Nursing home residents prepare food for the hungry

LYNN -- For decades, Michael Kwiatek has volunteered at Phillips Manor nursing home in Lynn and My Brother's Table, the largest soup kitchen on the North Shore. But it was only six months ago that he realized there was a way to connect the two ministries.

Kwiatek is a Eucharistic minister and a member of the St. Vincent de Paul Society at Our Lady of the Assumption Parish in Lynn. He first came to Phillips Manor when a woman to whom he was delivering Holy Communion moved there. He then discovered that many of the residents are Catholic, and he began bringing Communion to them, as well. He has since taken on other roles for them, including playing Santa Claus and taking his grandchildren caroling there at Christmas.

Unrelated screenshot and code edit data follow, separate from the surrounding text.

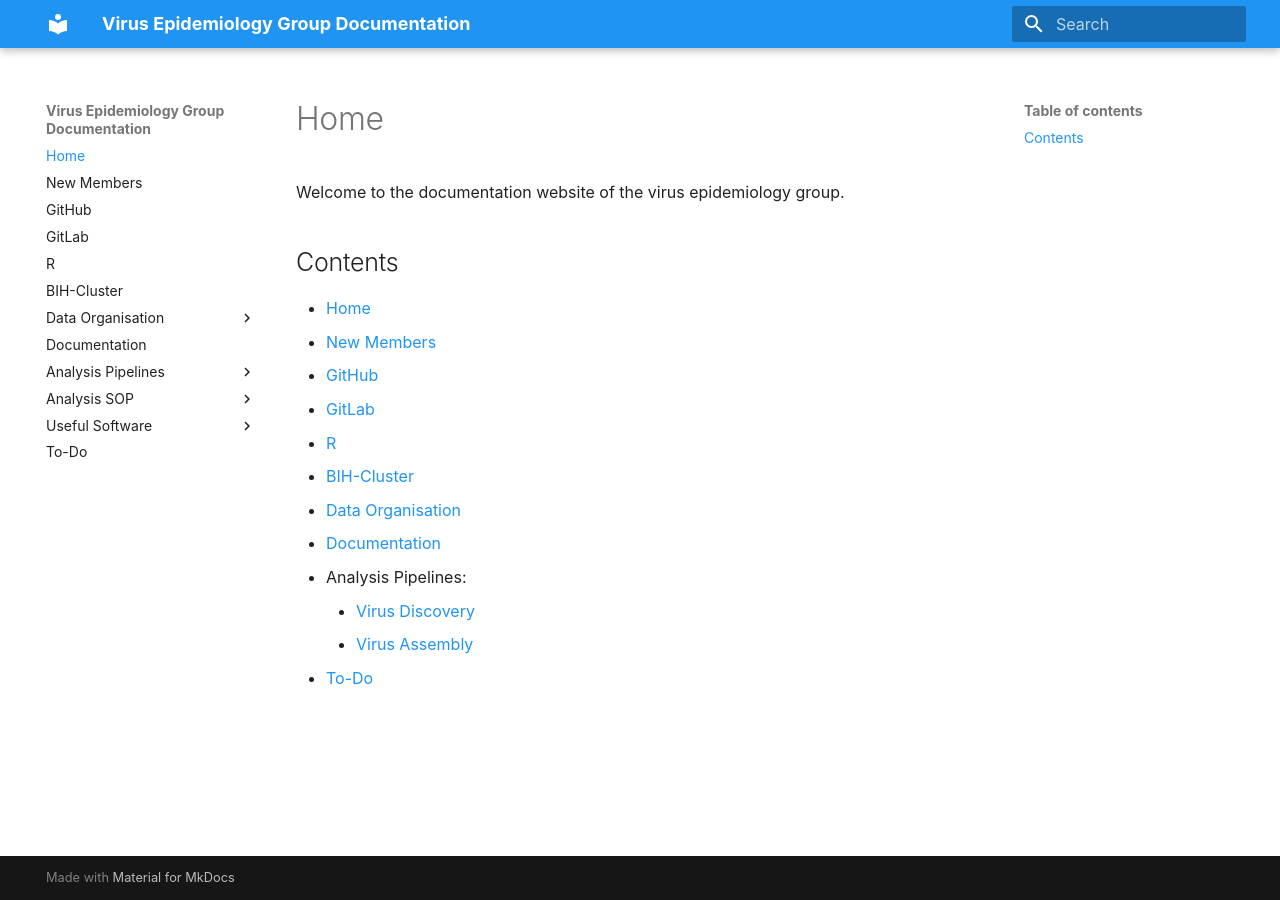
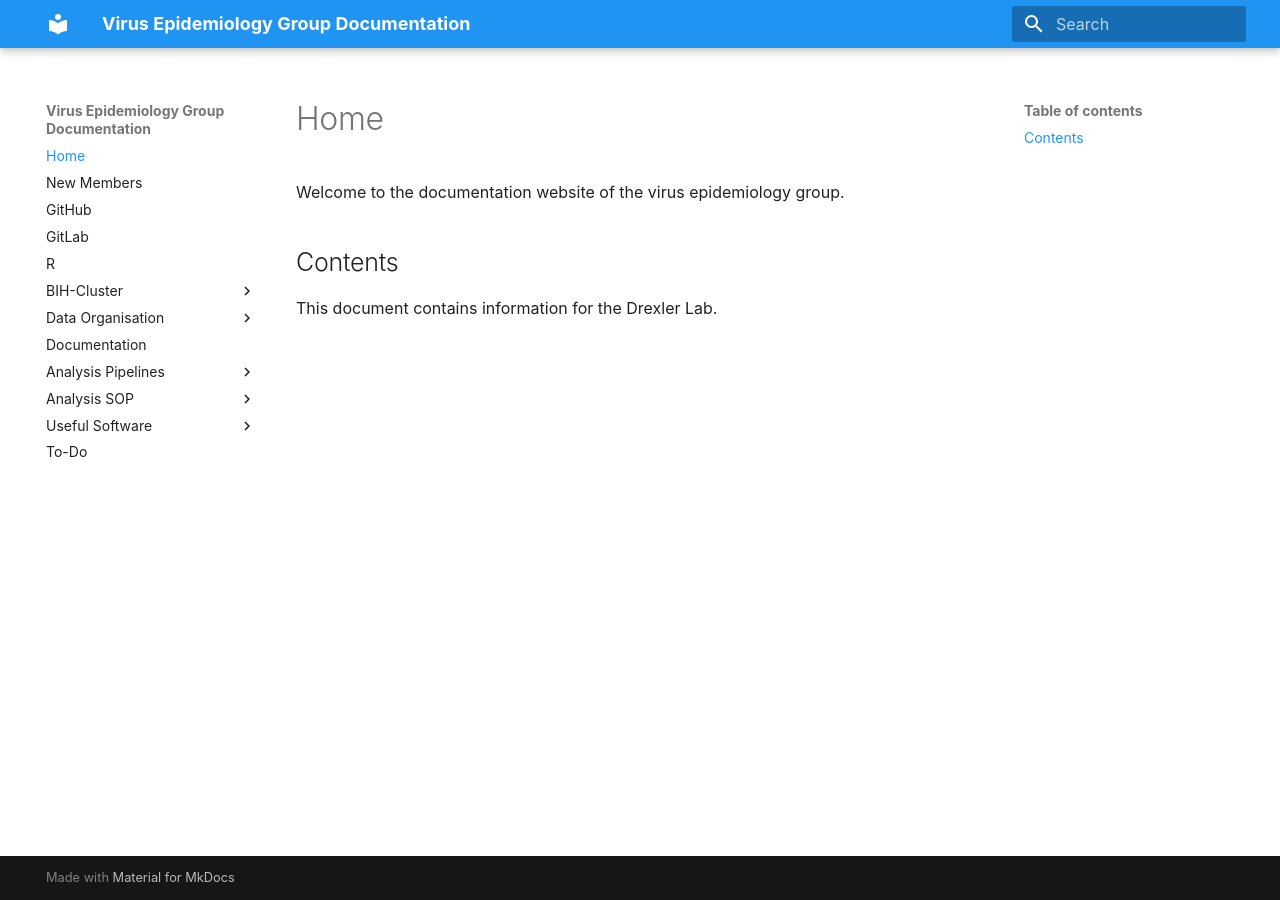
Before and after one commit to drexler-virus-epidemiology/group-documentation, an MkDocs documentation site: the page built from docs/index.md, in a window 1280 px wide. Built offline with MkDocs 1.6.1 and Material for MkDocs 9.7.7, drawn with Linux system fonts in a browser that asks for light colours.

Commit message:
Integrate changes and improve structure
* Created BIH-cluster subfolder
* moved mafft MSA SOP to SOP folder
* Added snakemake und msa SOP to mkdocs

```diff
--- a/docs/index.md
+++ b/docs/index.md
@@ -4,15 +4,4 @@ Welcome to the documentation website of the virus epidemiology group.
 
 ## Contents
 
-* [Home](index.md)
-* [New Members](new-members.md)
-* [GitHub](github.md)
-* [GitLab](gitlab.md)
-* [R](r.md)
-* [BIH-Cluster](bih-cluster.md)
-* [Data Organisation](data-organisation/file-system.md)
-* [Documentation](documentation.md)
-* Analysis Pipelines:
-    - [Virus Discovery](virus-identification-pipelines/virus-discovery.md)
-    - [Virus Assembly](virus-identification-pipelines/virus-assembly.md)
-* [To-Do](todo.md)
+This document contains information for the Drexler Lab.
--- a/mkdocs.yml
+++ b/mkdocs.yml
@@ -19,7 +19,9 @@ nav:
   - 'GitHub': github.md
   - 'GitLab': gitlab.md
   - 'R': r.md
-  - 'BIH-Cluster': bih-cluster.md
+  - 'BIH-Cluster':
+    - 'Introduction': bih-cluster/bih-cluster-introduction.md
+    - 'Filesystem mount': bih-cluster/filesystem-mount-sshfs.md
   - 'Data Organisation':
     - 'File system': data-organisation/file-system.md
     - 'NGS runs': data-organisation/ngs-runs.md
@@ -28,6 +30,7 @@ nav:
     - 'Virus Discovery': virus-identification-pipelines/virus-discovery.md
     - 'Virus Assembly': virus-identification-pipelines/virus-assembly.md
   - 'Analysis SOP':
+    - 'MSA using reference': analysis-sop/mafft-with-reference.md
     - 'BCL to FASTQ conversion': analysis-sop/bcl-fastq-conversion.md
     - 'RStudio on HPC cluster': analysis-sop/rstudio-cluster.md
   - 'Useful Software':
@@ -38,6 +41,7 @@ nav:
     - 'gget': useful-software/gget.md
     - 'Kraken 2': useful-software/kraken-2.md
     - 'Serratus': useful-software/serratus.md
+    - 'Snakemake': useful-software/snakemake.md
     - 'SPAdes': useful-software/spades.md
   - 'To-Do': todo.md
 
```
Also changed, not shown: docs/analysis-sop/rstudio-cluster.md (+2 -2 lines), docs/analysis-sop/img/mafft-with-reference/Untitled.png (renamed from docs/useful-software/img/mafft-with-reference/Untitled.png), docs/analysis-sop/img/mafft-with-reference/Untitled_1.png (renamed from docs/useful-software/img/mafft-with-reference/Untitled_1.png), docs/analysis-sop/img/mafft-with-reference/Untitled_2.png (renamed from docs/useful-software/img/mafft-with-reference/Untitled_2.png), docs/analysis-sop/img/rstudio-cluster/cluster-on-demand-portal.png (renamed from docs/analysis-sop/img/cluster-on-demand-portal.png), docs/analysis-sop/img/rstudio-cluster/rstudio-session-ready.png (renamed from docs/analysis-sop/img/rstudio-session-ready.png), docs/analysis-sop/mafft-with-reference.md (renamed from docs/useful-software/mafft-with-reference.md), docs/bih-cluster/bih-cluster-introduction.md (renamed from docs/bih-cluster.md), docs/bih-cluster/filesystem-mount-sshfs.md (renamed from docs/easy-sshfs.md).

Phillips Manor is a small, homelike facility, with 22 beds and 14 current residents. The youngest, at 65 years old, is Barbara Harrison, who is also part of the St. Vincent de Paul Society and receives Communion from Kwiatek each week.

Kwiatek also volunteers a few days a week at My Brother's Table, which provides hot meals and other services for the hungry and homeless every day. Some volunteers make sandwiches in their homes for the soup kitchen to distribute. About six months ago, Kwiatek realized that such a task might be a good activity for the Phillips Manor residents.

"I'm always looking for ways to make them feel like they're useful, not just sitting on a shelf doing nothing," he said.

Each Tuesday morning, he picks up bread, peanut butter and jelly from My Brother's Table, donated from the Greater Boston Food Bank and a local grocery store. He brings the supplies to Phillips Manor, and a handful of residents gather to prepare the sandwiches.

Since the residents have varying levels of ability -- some have experienced strokes, impaired sight or hearing, or dementia -- Kwiatek and the Manor staff set up an assembly line, so each person performs just one part of the sandwich-making process. One spreads the peanut butter, another spreads the jelly, another puts the bread together, and another puts the sandwich in a plastic bag. They work until they have gone through all the supplies, which usually takes about an hour and a half.

"It's like a challenge: can our stamina make it through all of this bread? And then we're covered with peanut butter and jelly afterward. It is quite comical!" Harrison said.

For the Phillips Manor residents, making the sandwiches is partly a social activity, as they listen to music and joke with each other while making the sandwiches. But it is also a form of service and a way to stay connected with the local community.

They usually make between 300 and 350 sandwiches, which Kwiatek then drops off at My Brother's Table to be distributed at lunchtime. Sometimes, homeless people hanging out near the soup kitchen see him delivering the food and offer a hand in exchange for a sandwich.

"Their eyes light up over a peanut butter and jelly sandwich. When you have a full belly, you don't realize how much it means," Kwiatek said.

Harrison said that as a Vincentian, she has always done things for other people. She thought that would have to end when she moved into Phillips Manor last year.

"I saw my life contributing and making a difference, and I came here and thought all that was going to stop, and it didn't," she said.

She expressed gratitude "to have something that you can do that's outside of yourself, so you're selfless, and it is contributing to society, but it's also feeding people that would go without otherwise."

"As I sit and have my meal after, I'm grateful that I have a meal and I have a roof over my head, and many people don't have that," Harrison said.

Now, when Kwiatek delivers Holy Communion on Sunday, the residents ask him if he will be coming on Tuesday.

"It's a beautiful, beautiful thing. It was really a lucky thought that I had, and it's turned out to be something they look forward to every week," he said.